** Problem description **
Extract, from the records beneath this instruction, each line that contains the word "heat".

** Excerpted data **
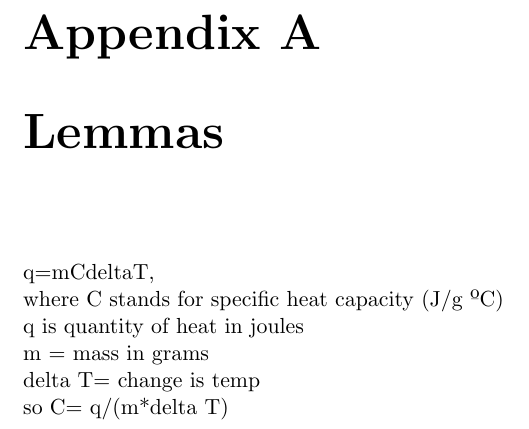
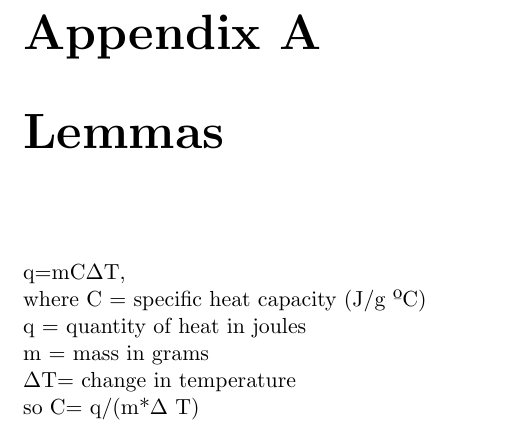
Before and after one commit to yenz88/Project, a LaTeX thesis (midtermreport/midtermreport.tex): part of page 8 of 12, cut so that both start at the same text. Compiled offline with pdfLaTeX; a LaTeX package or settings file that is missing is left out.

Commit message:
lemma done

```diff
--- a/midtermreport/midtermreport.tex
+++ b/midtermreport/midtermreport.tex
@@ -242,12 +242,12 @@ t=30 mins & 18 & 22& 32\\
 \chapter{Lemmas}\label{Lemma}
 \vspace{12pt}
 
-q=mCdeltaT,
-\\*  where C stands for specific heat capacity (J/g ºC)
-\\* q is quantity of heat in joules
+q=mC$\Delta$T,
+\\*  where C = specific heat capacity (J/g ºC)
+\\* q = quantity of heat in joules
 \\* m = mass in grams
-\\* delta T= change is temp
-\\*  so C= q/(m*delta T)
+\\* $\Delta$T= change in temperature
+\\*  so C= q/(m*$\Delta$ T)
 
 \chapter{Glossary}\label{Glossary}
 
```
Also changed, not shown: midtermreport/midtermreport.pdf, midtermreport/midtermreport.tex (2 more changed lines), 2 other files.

* * *

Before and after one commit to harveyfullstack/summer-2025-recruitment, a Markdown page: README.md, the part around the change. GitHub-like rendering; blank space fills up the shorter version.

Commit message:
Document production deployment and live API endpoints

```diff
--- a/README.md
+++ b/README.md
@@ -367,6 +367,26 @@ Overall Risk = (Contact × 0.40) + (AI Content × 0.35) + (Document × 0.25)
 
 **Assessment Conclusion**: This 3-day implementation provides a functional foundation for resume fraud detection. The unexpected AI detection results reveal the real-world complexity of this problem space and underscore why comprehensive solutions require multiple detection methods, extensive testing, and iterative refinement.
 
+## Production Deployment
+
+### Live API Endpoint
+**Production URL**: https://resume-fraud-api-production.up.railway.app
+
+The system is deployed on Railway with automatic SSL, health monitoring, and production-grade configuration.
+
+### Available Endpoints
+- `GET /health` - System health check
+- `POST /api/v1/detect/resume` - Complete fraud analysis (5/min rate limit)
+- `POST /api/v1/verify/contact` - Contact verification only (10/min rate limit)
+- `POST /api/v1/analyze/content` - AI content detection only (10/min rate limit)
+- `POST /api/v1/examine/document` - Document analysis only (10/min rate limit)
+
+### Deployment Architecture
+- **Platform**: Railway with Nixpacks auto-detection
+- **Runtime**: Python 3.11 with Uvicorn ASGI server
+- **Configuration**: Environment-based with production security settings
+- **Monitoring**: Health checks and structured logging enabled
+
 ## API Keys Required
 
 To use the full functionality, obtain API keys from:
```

* * *

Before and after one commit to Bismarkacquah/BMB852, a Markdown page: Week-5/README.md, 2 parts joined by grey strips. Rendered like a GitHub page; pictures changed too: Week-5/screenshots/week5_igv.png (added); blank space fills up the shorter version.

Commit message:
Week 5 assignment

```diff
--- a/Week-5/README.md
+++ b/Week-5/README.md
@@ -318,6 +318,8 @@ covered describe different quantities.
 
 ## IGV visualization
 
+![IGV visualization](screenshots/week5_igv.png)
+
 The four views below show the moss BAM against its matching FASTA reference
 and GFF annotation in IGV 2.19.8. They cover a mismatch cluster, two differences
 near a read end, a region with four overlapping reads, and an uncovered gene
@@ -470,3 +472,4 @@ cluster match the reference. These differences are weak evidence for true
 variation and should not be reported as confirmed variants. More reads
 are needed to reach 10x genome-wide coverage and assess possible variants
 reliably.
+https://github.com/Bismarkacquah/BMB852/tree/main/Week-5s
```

** Reply **
-\\*  where C stands for specific heat capacity (J/g ºC)
-\\* q is quantity of heat in joules
+\\*  where C = specific heat capacity (J/g ºC)
+\\* q = quantity of heat in joules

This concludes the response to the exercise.